Woods is charming, quirky and her infectious smile and sprightly disposition undoubtedly reels in audience members. At times she did come across overly animated but altogether very successful as the lead character.
Meanwhile, back in the dark, briny depths of the leviathan below, we encounter Ursula (Tracy Lore) and her conniving sidekicks, Flotsam (Scott T. Leiendecker) and Jetsam (Jeffrey Christopher Todd). Ursula is plotting to gain control of the underwater world by any means possible. I was most enthusiastic to watch the menacing trio as they are some of my favorite Disney villains. And they certainly did not disappoint!
Lore was utter perfection playing the brass sea witch. I’m not quite sure what was bigger; her over the top demeanor or her scintillating performance in the Act One finale, “Poor Unfortunate Souls.” Leiendecker and Todd were equally electrifying, cunning and downright taunting in their number “Sweet Child.”
When Ariel’s father, King Triton (Fred Inkley) notices his daughters pre-occupied behavior, he appoints his right hand crustacean, Sebastian (Melvin Abston) as her guardian. Abston was an absolute delight in the role of the straitlaced crab. He embodied the right balance of comic relief, rich vocals and exuberant dance moves in the colorful spectacle, “Under the Sea” and later slowed it down for the calypso masterpiece “Kiss the Girl.”
The extraordinary cast also included Time Winters as Prince Eric’s advisor, Grimsby and Jeff Skowron as the bumbling Chef Louis.
Some of the original music by Alan Menken with lyrics by Howard Ashman and Glenn Slater were cut from this production including “Human Stuff” and others like “I Want The Good Times Back” was fittingly replaced with “Daddy’s Little Girl,” a song that encompasses the backstory of the tumultuous relationship between Ursula and King Triton.
Another change was making the character of Flounder older and giving him a crush on Ariel.
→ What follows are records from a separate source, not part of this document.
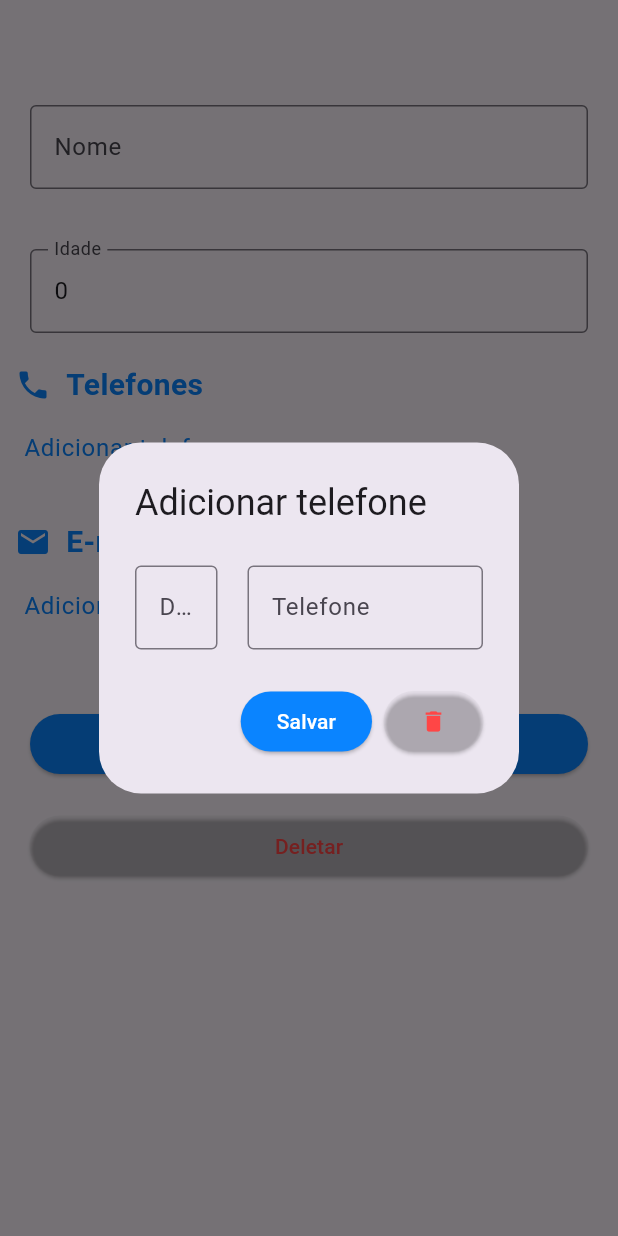
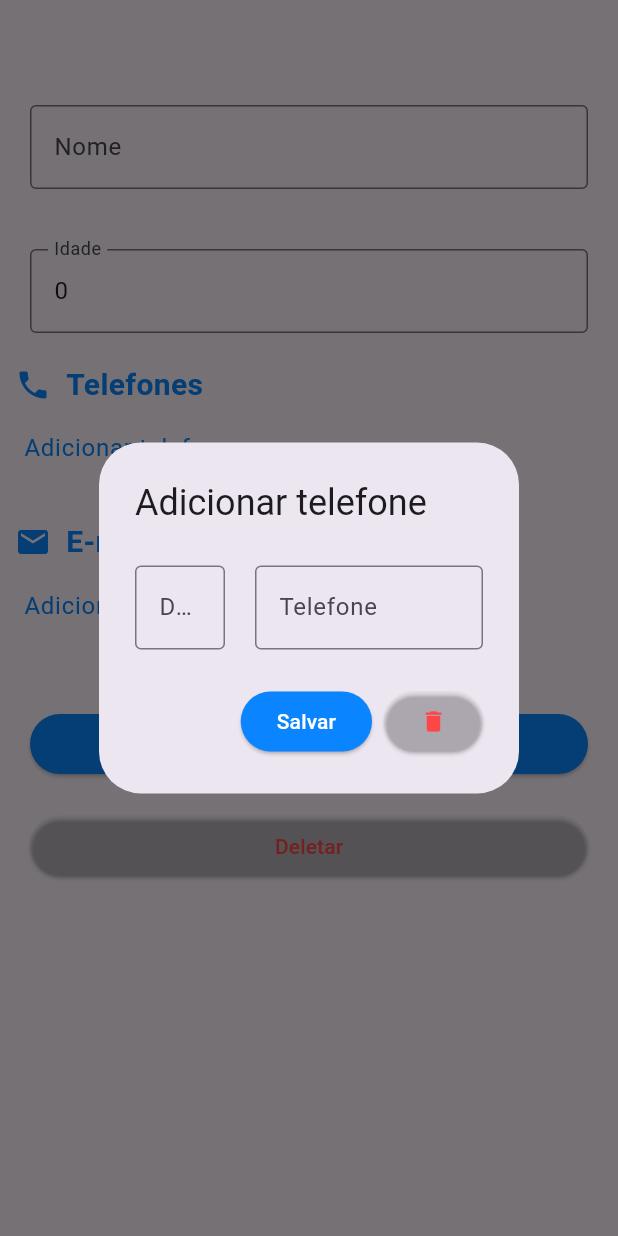
Before and after one commit to lucasmartinsb/contatos_v2, a Flutter app: the PessoaDetalhe screen opened directly with empty values, after a tap on "Adicionar telefone", on a phone screen of 412 x 824 dp. Run offline on Flutter 3.47's test engine with Material 3 defaults, Android fonts, the phone set to English and light mode, and no system bars; our stand-ins replace sqflite; accounts and stored records are empty.

Commit message:
[fix] const

```diff
--- a/lib/screen/email_detalhe.dart
+++ b/lib/screen/email_detalhe.dart
@@ -42,7 +42,7 @@ class _EmailDetalheState extends State<EmailDetalhe> {
     _controllerCdpes.text = widget.informacaoPessoa.cdpes.toString();
 
     return AlertDialog(
-      title: Text("Adicionar Email"),
+      title: const Text("Adicionar Email"),
       content: Form(
         key: _formKey,
         child: Column(
@@ -50,7 +50,7 @@ class _EmailDetalheState extends State<EmailDetalhe> {
           children: [
             TextFormField(
               controller: _controllerEmail,
-              decoration: InputDecoration(
+              decoration: const InputDecoration(
                 labelText: 'Email',
                 border: OutlineInputBorder(),
               ),
@@ -92,9 +92,9 @@ class _EmailDetalheState extends State<EmailDetalhe> {
             }
           },
           style: ElevatedButton.styleFrom(
-            backgroundColor: Color.fromARGB(255, 10, 132, 255),
+            backgroundColor: const Color.fromARGB(255, 10, 132, 255),
           ),
-          child: Text(
+          child: const Text(
             'Salvar',
             style: TextStyle(
               color: Color.fromARGB(255, 255, 255, 255),
@@ -112,7 +112,7 @@ class _EmailDetalheState extends State<EmailDetalhe> {
             }
           },
           style: ElevatedButton.styleFrom(
-            backgroundColor: Color.fromARGB(1, 233, 232, 235),
+            backgroundColor: const Color.fromARGB(1, 233, 232, 235),
           ),
           child: const Icon(
             Icons.delete,
--- a/lib/screen/pessoa_detalhe.dart
+++ b/lib/screen/pessoa_detalhe.dart
@@ -131,12 +131,12 @@ class _PessoaDetalheState extends State<PessoaDetalhe> {
           child: Form(
               key: _formKey,
               child: Container(
-                color: Color.fromARGB(1, 253, 252, 252),
+                color: const Color.fromARGB(1, 253, 252, 252),
                 child: Column(
                   mainAxisAlignment: MainAxisAlignment.spaceEvenly,
                   crossAxisAlignment: CrossAxisAlignment.stretch,
                   children: [
-                    SizedBox(height: 50),
+                    const SizedBox(height: 50),
                     Container(
                       padding: const EdgeInsets.all(20),
                       child: TextFormField(
@@ -181,7 +181,7 @@ class _PessoaDetalheState extends State<PessoaDetalhe> {
                         children: [
                           Icon(
                             Icons.phone,
-                            color: const Color.fromARGB(255, 10, 132, 255),
+                            color: Color.fromARGB(255, 10, 132, 255),
                           ),
                           SizedBox(width: 10),
                           Text(
@@ -189,7 +189,7 @@ class _PessoaDetalheState extends State<PessoaDetalhe> {
                             style: TextStyle(
                                 fontSize: 20,
                                 fontWeight: FontWeight.bold,
-                                color: const Color.fromARGB(255, 10, 132, 255)),
+                                color: Color.fromARGB(255, 10, 132, 255)),
                           ),
                         ],
                       ),
@@ -244,15 +244,13 @@ class _PessoaDetalheState extends State<PessoaDetalhe> {
                       alignment: Alignment.centerLeft,
                       //padding: const EdgeInsets.all(20),
                       child: Container(
-                          child: Container(
                           alignment: Alignment.centerLeft,
                           padding: const EdgeInsets.only(left: 10),
                           child: const Row(
                             children: [
                               Icon(
                                 Icons.email,
-                                    color:
-                                        const Color.fromARGB(255, 10, 132, 255),
+                                color: Color.fromARGB(255, 10, 132, 255),
                               ),
                               SizedBox(width: 10),
                               Text(
@@ -260,11 +258,10 @@ class _PessoaDetalheState extends State<PessoaDetalhe> {
                                 style: TextStyle(
                                     fontSize: 20,
                                     fontWeight: FontWeight.bold,
-                                        color: const Color.fromARGB(
-                                            255, 10, 132, 255)),
+                                    color: Color.fromARGB(255, 10, 132, 255)),
                               ),
                             ],
-                              ))),
+                          )),
                     ),
                     ListView.builder(
                       shrinkWrap: true,
@@ -288,7 +285,7 @@ class _PessoaDetalheState extends State<PessoaDetalhe> {
                     IgnorePointer(
                       ignoring: !editar, // Ignora toques se editar for falso
                       child: ListTile(
-                        title: Text("Adicionar e-mail"),
+                        title: const Text("Adicionar e-mail"),
                         textColor: editar
                             ? const Color.fromARGB(255, 10, 132, 255)
                             : Colors.black54,
@@ -308,7 +305,7 @@ class _PessoaDetalheState extends State<PessoaDetalhe> {
                         },
                       ),
                     ),
-                    SizedBox(height: 20),
+                    const SizedBox(height: 20),
                     Container(
                       padding: const EdgeInsets.all(20),
                       child: ElevatedButton(
@@ -319,7 +316,8 @@ class _PessoaDetalheState extends State<PessoaDetalhe> {
                             }
                           },
                           style: ElevatedButton.styleFrom(
-                            backgroundColor: Color.fromARGB(255, 10, 132, 255),
+                            backgroundColor:
+                                const Color.fromARGB(255, 10, 132, 255),
                           ),
                           child: const Text(
                             'Salvar',
@@ -341,7 +339,7 @@ class _PessoaDetalheState extends State<PessoaDetalhe> {
                           style: ElevatedButton.styleFrom(
                             backgroundColor: Color.fromARGB(1, 233, 232, 235),
                           ),
-                          child: Text(
+                          child: const Text(
                             'Deletar',
                             style: TextStyle(
                               color: Color.fromARGB(255, 255, 70, 70),
--- a/lib/screen/telefone_detalhe.dart
+++ b/lib/screen/telefone_detalhe.dart
@@ -41,17 +41,17 @@ class _TelefoneDetalheState extends State<TelefoneDetalhe> {
     }
 
     return AlertDialog(
-      title: Text("Adicionar telefone"),
+      title: const Text("Adicionar telefone"),
       content: Form(
         key: _formKey,
         child: Column(
           mainAxisSize: MainAxisSize.min,
           children: [
-            SizedBox(height: 10),
+            const SizedBox(height: 10),
             Row(
               children: [
                 Container(
-                  width: 55,
+                  width: 60,
                   margin: const EdgeInsets.only(right: 20),
                   child: TextFormField(
                     controller: _controllerDdd,
@@ -60,7 +60,7 @@ class _TelefoneDetalheState extends State<TelefoneDetalhe> {
                       FilteringTextInputFormatter.digitsOnly
                     ],
                     keyboardType: TextInputType.number,
-                    decoration: InputDecoration(
+                    decoration: const InputDecoration(
                       labelText: 'DDD',
                       border: OutlineInputBorder(),
                     ),
@@ -81,7 +81,7 @@ class _TelefoneDetalheState extends State<TelefoneDetalhe> {
                       FilteringTextInputFormatter.digitsOnly
                     ],
                     keyboardType: TextInputType.number,
-                    decoration: InputDecoration(
+                    decoration: const InputDecoration(
                       labelText: 'Telefone',
                       border: OutlineInputBorder(),
                     ),
@@ -125,7 +125,7 @@ class _TelefoneDetalheState extends State<TelefoneDetalhe> {
             }
           },
           style: ElevatedButton.styleFrom(
-            backgroundColor: Color.fromARGB(255, 10, 132, 255),
+            backgroundColor: const Color.fromARGB(255, 10, 132, 255),
           ),
           child: const Text(
             'Salvar',
```
Lines whose indentation alone changed are shown as unchanged.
The altered storyline was most evident in the musical number, “She’s In Love,” when the entire second verse becomes his self-realization that Ariel is in love with someone else.
Mark Moss and Amy Clark are the brilliant designers behind the costumes in the production. The duo was most triumphant with Ursula’s guise and Flotsam and Jetsam’s clever illuminations on their slippery getups. Ariel’s costume transformation from mermaid to human was also breathtaking and heightened dramatically by lighting designer, Charlie Morrison.
The set design by Kenneth Foy was reminiscent of an old timey children’s pop-up book but certain elements regrettably missed the mark like the absence of the iconic rock Ariel crouches upon during the “Part of Your World (Reprise).”
Under the musical direction of Colin R. Freeman and sound design by Julie Ferrin, the full, lush orchestration was outstanding and the best I’ve heard at the La Mirada Theatre in a very long time. Naturally, the amazing vocals provided by the entire company complimented the music and was spellbinding in songs like “If Only (Quartet)” and “The Finale.”
Disney’s The Little Mermaid was a great way to say bon voyage to a truly magical season at The La Mirada Theatre for the performing arts. Be sure to catch the show before it sets sail on June 26th. Tickets are available by calling the box office at (562) 944-9801 or (714) 994-6310 or ORDER ONLINE